“While I prefer that to an inconvenient location, it doesn’t pop as much as some of the other ideas that came up,” Saks said. “For example, ‘quality education’ and ‘prepared graduates for jobs and careers.’”
Saks said the university’s challenge now is building upon positive perceptions and making sure stakeholders stay happy.
“Really what we need to do is take all of these items that our stakeholders spoke positively about and be able to explain to all the audiences and speak to all the audiences on why these items are important, why we are unique in those ways,” he said.
Saks said that one of the ways CSUF is seeking to make sure that happens is through the creation of an “aspiration market position statement,” a communication tool that will allow CSUF to talk to its stakeholders using the information gathered from the university advancement study.
Following Sak’s presentation, the meeting shifted back toward the discussion of the strategic plan and how it could best be implemented.
The town hall set aside a 45-minute period of discussion when faculty, staff and students had moderated round-table group discussions on the various goals of the strategic plan and how they might be able to facilitate them in their own departments or groups.
When discussion was done, audience members asked questions and shared their opinions on the strategic plan and its goals. Some said they saw positive benefits to the strategic plan while others said they weren’t sure how, specifically, the university intended to positively impact students and achieve its goals for becoming a better university.
“I believe Cal State Fullerton can be a global leader in a million different ways and I’m ready for that, and I believe my peers are as well,” sophomore Rachel Herzog said. “It’s just that we’re unsure about what the university wants for us as well.”
John Spiak of Grand Central Art Center in Santa Ana said he would like to see greater student engagement and interpersonal connections on campus increase in a world where people are often absorbed by social media.
“How do we get them out of that technology base into that real world base? And I think we need to ask (current students) or a generation younger than them before they even arrive at this university,” Spiak said.
García agreed that accomplishing goals listed within the strategic plan will be dependent on communication between different groups on campus and that the voices of students are important.

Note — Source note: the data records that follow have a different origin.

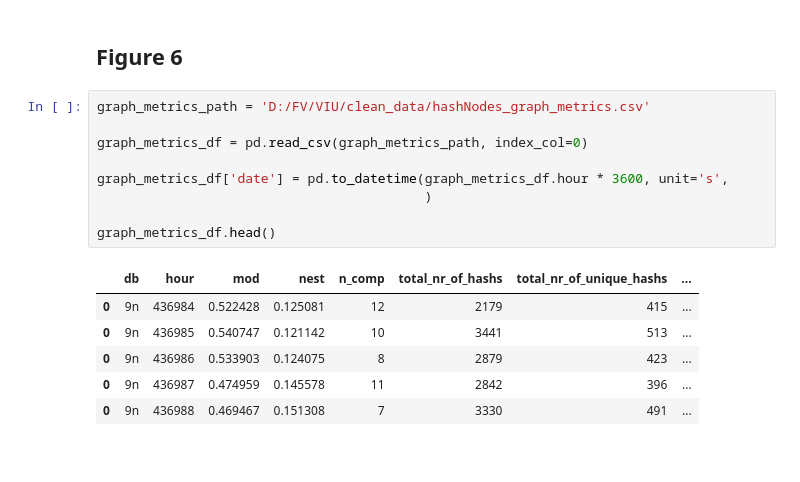
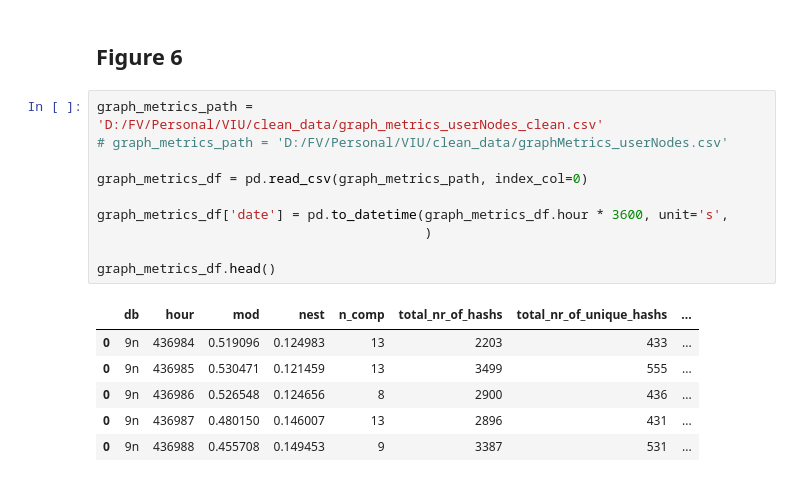
Before and after one commit to ffviana/VIU, a Jupyter notebook: 2_userNodes_network_analysis.ipynb, the cells around one changed output. Cells and saved outputs as stored; diff of their text form.

```diff
--- a/2_userNodes_network_analysis.ipynb
+++ b/2_userNodes_network_analysis.ipynb
@@ -158,18 +118,19 @@ complete_df
 # %% [markdown]
 ## Figure 6
 # %%
-graph_metrics_path = 'D:/FV/VIU/clean_data/hashNodes_graph_metrics.csv'
+graph_metrics_path = 'D:/FV/Personal/VIU/clean_data/graph_metrics_userNodes_clean.csv'
+# graph_metrics_path = 'D:/FV/Personal/VIU/clean_data/graphMetrics_userNodes.csv'
 
 graph_metrics_df = pd.read_csv(graph_metrics_path, index_col=0)
 
 graph_metrics_df['date'] = pd.to_datetime(graph_metrics_df.hour * 3600, unit='s',
                                           )
 
 graph_metrics_df.head()
 # %% [output]
 |  | db | hour | mod | nest | n_comp | total_nr_of_hashs | total_nr_of_unique_hashs | ... |
-| 0 | 9n | 436984 | 0.522428 | 0.125081 | 12 | 2179 | 415 | ... |
-| 0 | 9n | 436985 | 0.540747 | 0.121142 | 10 | 3441 | 513 | ... |
-| 0 | 9n | 436986 | 0.533903 | 0.124075 | 8 | 2879 | 423 | ... |
-| 0 | 9n | 436987 | 0.474959 | 0.145578 | 11 | 2842 | 396 | ... |
-| 0 | 9n | 436988 | 0.469467 | 0.151308 | 7 | 3330 | 491 | ... |
+| 0 | 9n | 436984 | 0.519096 | 0.124983 | 13 | 2203 | 433 | ... |
+| 0 | 9n | 436985 | 0.530471 | 0.121459 | 13 | 3499 | 555 | ... |
+| 0 | 9n | 436986 | 0.526548 | 0.124656 | 8 | 2900 | 436 | ... |
+| 0 | 9n | 436987 | 0.480150 | 0.146007 | 13 | 2896 | 431 | ... |
+| 0 | 9n | 436988 | 0.455708 | 0.149453 | 9 | 3387 | 531 | ... |
```
Also changed, not shown: parts of 8 cells of this notebook, 27 other files.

“We need to listen to the younger voices, we also need to listen to the older voices and the in-between voices; all the voices,” García said. “So that we can come together as a community to listen and become the model comprehensive university.”